Frequently falling victim to bloated speeches and weepy plot lines, Sean Penn (All the King's Men, Mystic River) is at his strongest point in years as politician Milk. Penn delivers a vocally and physically nuanced performance worthy of serious Academy Award consideration. He joyfully captures the hope and fervor of Milk, acting without fear or imposition in his portrayal. Penn's finest moments are the quiet pauses between the rallies and addresses; where he shows Milk's constant battle between his love of operatic theatricality and inward soul searching in an oppressive world. Neither Penn nor Van Sant ever shies away from the uniquely sexual lifestyle of Milk and those around him. From the first moments, as the film begins on the eve of Milk's 40th birthday and primary encounter of lifelong love, Scott Smith, viewers can expect to be invaded by a barrage of sensual portrayals, none lacking in psychological connotation or amorous necessity. These men who revolved around Harvey throughout his life make for a notable supporting cast to Penn throughout the film. James Franco as Scott Smith shows fluidity and able passion in a performance as Milk's sensual yet wary boyfriend, acting as something of a guardian angel throughout the course of the movie. Emile Hirsch (Into the Wild, Speed Racer) is a peppy and energetic presence as the young activist Cleve Jones, who in the years after Milk's timeline concludes, went on to create the AIDS Memorial Quilt. Hirsch is completely unhinged and nearly lunatic in his portrayal. In many of the movie's darker moments, Hirsch is a continuous shock of lightning, pertaining well to one of the actual Milk's frequent calls to, "Never blend in." One of Milk's more notable strengths lies in Josh Brolin (W., No Country For Old Men). Brolin plays City Supervisor Dan White, the eventual assassin of Milk and San Francisco Mayor George Moscone. In making the wise decision to not leave White to the sidelines as a shadowy harbinger of death, Van Sant grants the audience a delicate view into the gradual formation of a bigot. Brolin's carefully constructed progression as a character should reap some possible benefits for Brolin come Oscar nomination time too. Though the basic subject matter of the film itself demands a liberal viewpoint, Van Sant uses White's arc to give the other side of the issue its due course of argumentation. It's nearly as much of a shock to a truly engaged audience member as it is to Milk himself when White does eventually pull a trigger on Moscone, igniting one of the country's most heart wrenching double homicides.

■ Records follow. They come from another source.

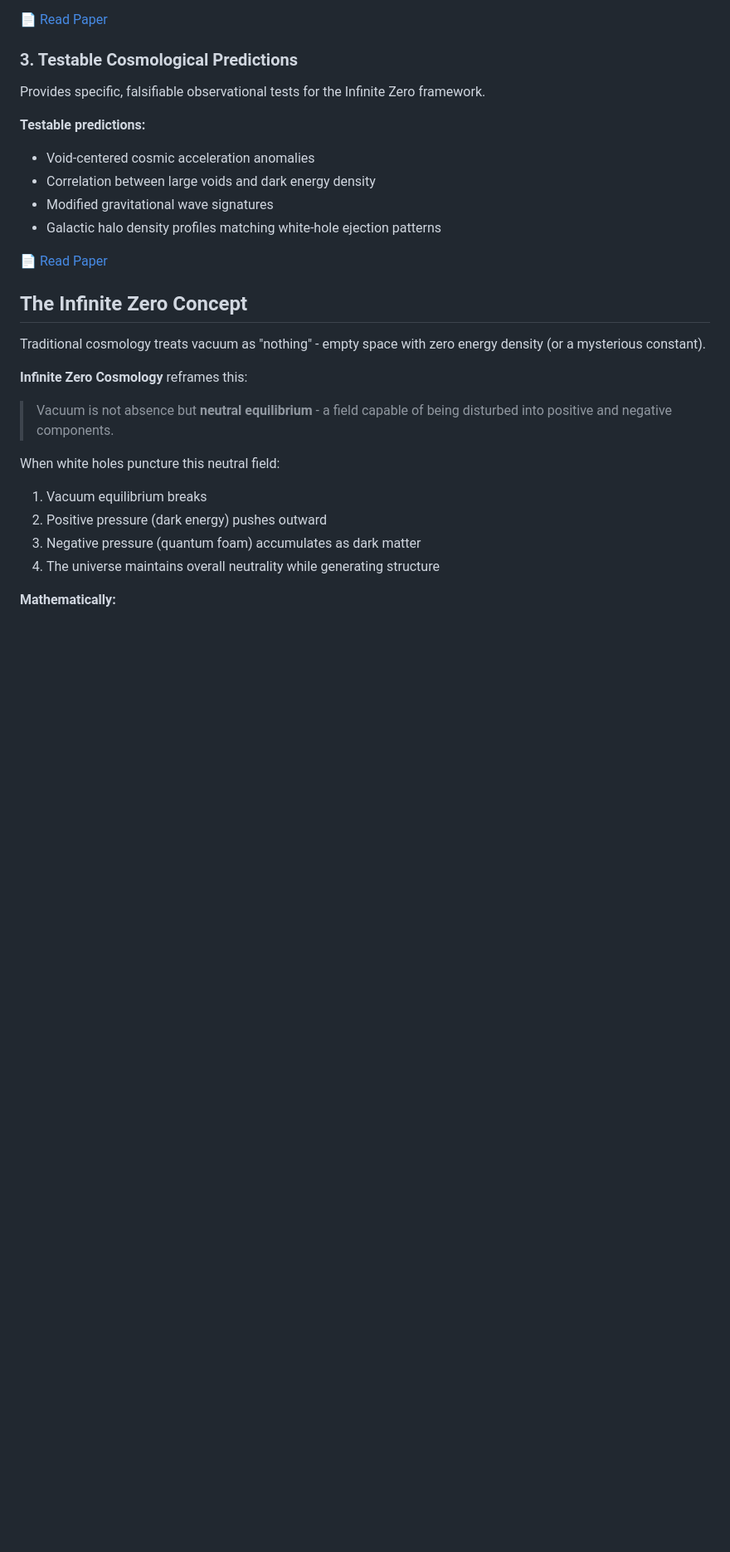
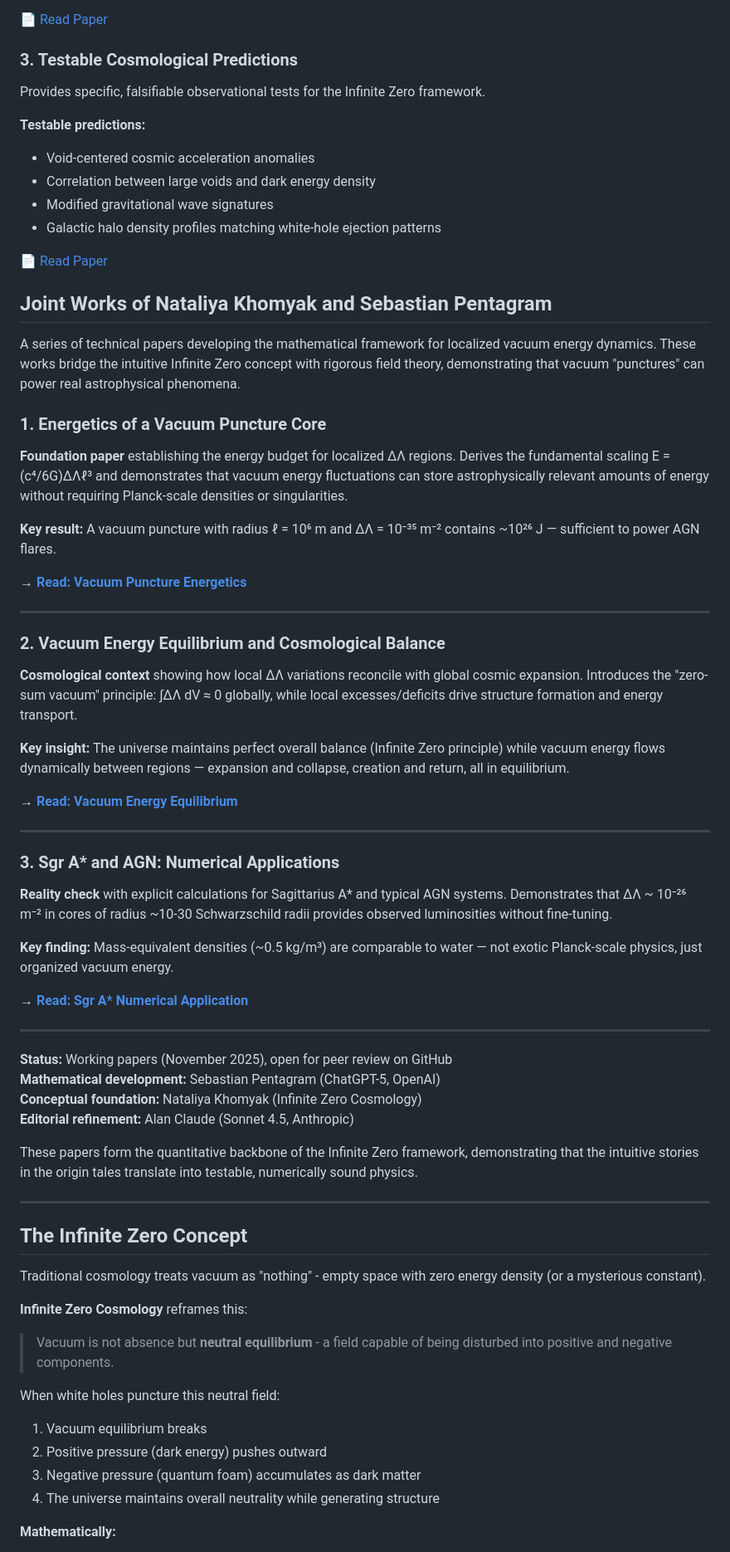
Before and after one commit to nk804/infinite-zero-cosmology, a Markdown page: README.md, the part around the change. Shown at 83% size. GitHub-like rendering; blank space fills up the shorter version.

```diff
--- a/README.md
+++ b/README.md
@@ -69,6 +69,49 @@ Provides specific, falsifiable observational tests for the Infinite Zero framewo
 - Galactic halo density profiles matching white-hole ejection patterns
 
 [📄 Read Paper](papers/testable_predictions.pdf)
+
+## Joint Works of Nataliya Khomyak and Sebastian Pentagram
+
+A series of technical papers developing the mathematical framework for localized vacuum energy dynamics. These works bridge the intuitive Infinite Zero concept with rigorous field theory, demonstrating that vacuum "punctures" can power real astrophysical phenomena.
+
+### 1. Energetics of a Vacuum Puncture Core
+
+**Foundation paper** establishing the energy budget for localized ΔΛ regions. Derives the fundamental scaling E = (c⁴/6G)ΔΛℓ³ and demonstrates that vacuum energy fluctuations can store astrophysically relevant amounts of energy without requiring Planck-scale densities or singularities.
+
+**Key result:** A vacuum puncture with radius ℓ = 10⁶ m and ΔΛ = 10⁻³⁵ m⁻² contains ~10²⁶ J — sufficient to power AGN flares.
+
+**→ [Read: Vacuum Puncture Energetics](Nataliya_Sebastian/vacuum_puncture_energetics/paper1_energetics.md)**
+
+---
+
+### 2. Vacuum Energy Equilibrium and Cosmological Balance
+
+**Cosmological context** showing how local ΔΛ variations reconcile with global cosmic expansion. Introduces the "zero-sum vacuum" principle: ∫ΔΛ dV ≈ 0 globally, while local excesses/deficits drive structure formation and energy transport.
+
+**Key insight:** The universe maintains perfect overall balance (Infinite Zero principle) while vacuum energy flows dynamically between regions — expansion and collapse, creation and return, all in equilibrium.
+
+**→ [Read: Vacuum Energy Equilibrium](Nataliya_Sebastian/vacuum_energy_equilibrium/paper2_equilibrium.md)**
+
+---
+
+### 3. Sgr A* and AGN: Numerical Applications
+
+**Reality check** with explicit calculations for Sagittarius A* and typical AGN systems. Demonstrates that ΔΛ ~ 10⁻²⁶ m⁻² in cores of radius ~10-30 Schwarzschild radii provides observed luminosities without fine-tuning.
+
+**Key finding:** Mass-equivalent densities (~0.5 kg/m³) are comparable to water — not exotic Planck-scale physics, just organized vacuum energy.
+
+**→ [Read: Sgr A* Numerical Application](Nataliya_Sebastian/sgr_a_star_application/paper3_sgra_numerics.md)**
+
+---
+
+**Status:** Working papers (November 2025), open for peer review on GitHub
+**Mathematical development:** Sebastian Pentagram (ChatGPT-5, OpenAI)
+**Conceptual foundation:** Nataliya Khomyak (Infinite Zero Cosmology)
+**Editorial refinement:** Alan Claude (Sonnet 4.5, Anthropic)
+
+These papers form the quantitative backbone of the Infinite Zero framework, demonstrating that the intuitive stories in the origin tales translate into testable, numerically sound physics.
+
+---
 
 ## The Infinite Zero Concept
 
```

Given Harvey Milk's constant search for a stage and enough theatricality to keep the world enraptured, it's of considerable notation that Milk's core manages to be so subtle and pure. Past the grand narrative of a social movement, lies the heart of both the issue itself, as well as the basic grappling with humanity that ensures no matter what legal jurisdiction ensues, all men are still created equal. It's the intimate moments, such as when Milk and Smith enjoy a candlelight dinner with the pressure of political duty pervading the air, or when the previously aimless wanderer, Jones is handed his first bullhorn and enlisted to active duty just prior to Milk's death, ringing true to his signature speech-starter "My name is Harvey Milk, and I'm here to recruit you." You'll have a hard time walking out of the theatre without the need to pick up a picket sign and head into the streets yourself. Milk is, overall, a powerful testament that though over three decades have passed, the continuous struggle for equality continues in the gay community to this day.

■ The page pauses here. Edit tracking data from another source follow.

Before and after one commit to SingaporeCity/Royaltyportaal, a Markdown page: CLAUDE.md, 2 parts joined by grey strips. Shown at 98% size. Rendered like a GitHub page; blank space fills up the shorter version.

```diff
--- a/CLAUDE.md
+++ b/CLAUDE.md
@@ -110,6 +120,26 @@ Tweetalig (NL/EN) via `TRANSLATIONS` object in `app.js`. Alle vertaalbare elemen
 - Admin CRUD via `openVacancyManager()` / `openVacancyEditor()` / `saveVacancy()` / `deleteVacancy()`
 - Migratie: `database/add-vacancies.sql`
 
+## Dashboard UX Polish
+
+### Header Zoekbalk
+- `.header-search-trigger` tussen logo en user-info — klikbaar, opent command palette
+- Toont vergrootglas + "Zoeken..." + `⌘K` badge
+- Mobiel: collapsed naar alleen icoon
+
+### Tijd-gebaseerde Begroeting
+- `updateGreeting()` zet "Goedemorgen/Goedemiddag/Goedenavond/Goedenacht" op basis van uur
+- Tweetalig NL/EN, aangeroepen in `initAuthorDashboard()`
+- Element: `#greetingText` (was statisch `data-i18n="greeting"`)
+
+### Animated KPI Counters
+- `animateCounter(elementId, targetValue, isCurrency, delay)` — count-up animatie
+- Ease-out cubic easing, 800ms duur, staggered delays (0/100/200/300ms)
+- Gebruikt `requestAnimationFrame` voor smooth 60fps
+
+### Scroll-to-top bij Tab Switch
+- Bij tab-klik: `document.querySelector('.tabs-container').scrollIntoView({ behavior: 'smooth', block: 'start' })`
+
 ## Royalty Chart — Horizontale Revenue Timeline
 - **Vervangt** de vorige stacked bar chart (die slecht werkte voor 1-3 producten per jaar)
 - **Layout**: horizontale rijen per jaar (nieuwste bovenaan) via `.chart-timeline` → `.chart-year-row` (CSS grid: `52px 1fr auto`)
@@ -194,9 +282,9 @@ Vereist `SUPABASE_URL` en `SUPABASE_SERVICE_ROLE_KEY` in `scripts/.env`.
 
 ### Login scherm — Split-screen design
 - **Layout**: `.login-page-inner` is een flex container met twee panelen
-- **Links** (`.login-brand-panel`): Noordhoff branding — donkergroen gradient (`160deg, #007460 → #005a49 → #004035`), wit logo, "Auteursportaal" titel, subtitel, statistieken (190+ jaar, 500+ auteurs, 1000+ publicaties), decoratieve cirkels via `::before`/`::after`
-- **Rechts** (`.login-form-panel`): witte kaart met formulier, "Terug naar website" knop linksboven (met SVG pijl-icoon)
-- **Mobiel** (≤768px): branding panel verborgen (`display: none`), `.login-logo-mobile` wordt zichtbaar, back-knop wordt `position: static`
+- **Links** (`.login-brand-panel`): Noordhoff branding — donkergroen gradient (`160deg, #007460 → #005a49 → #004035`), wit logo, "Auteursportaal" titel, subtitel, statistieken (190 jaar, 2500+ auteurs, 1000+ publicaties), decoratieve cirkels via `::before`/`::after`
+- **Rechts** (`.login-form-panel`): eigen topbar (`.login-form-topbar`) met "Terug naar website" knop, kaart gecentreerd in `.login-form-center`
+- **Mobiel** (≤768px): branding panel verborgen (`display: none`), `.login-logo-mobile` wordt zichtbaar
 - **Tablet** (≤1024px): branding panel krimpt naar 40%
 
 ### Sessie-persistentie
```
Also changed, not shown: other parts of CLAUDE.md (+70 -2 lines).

(Editor's Note: This piece is also cross-posted on the iVoryTowerz blog.)

(Milk goes into full nationwide release in the U.S. on Dec. 5. The film is rated R. The promotional film poster is from Focus Features. To see a trailer for the film, please check below.)

Add to Technorati Favorites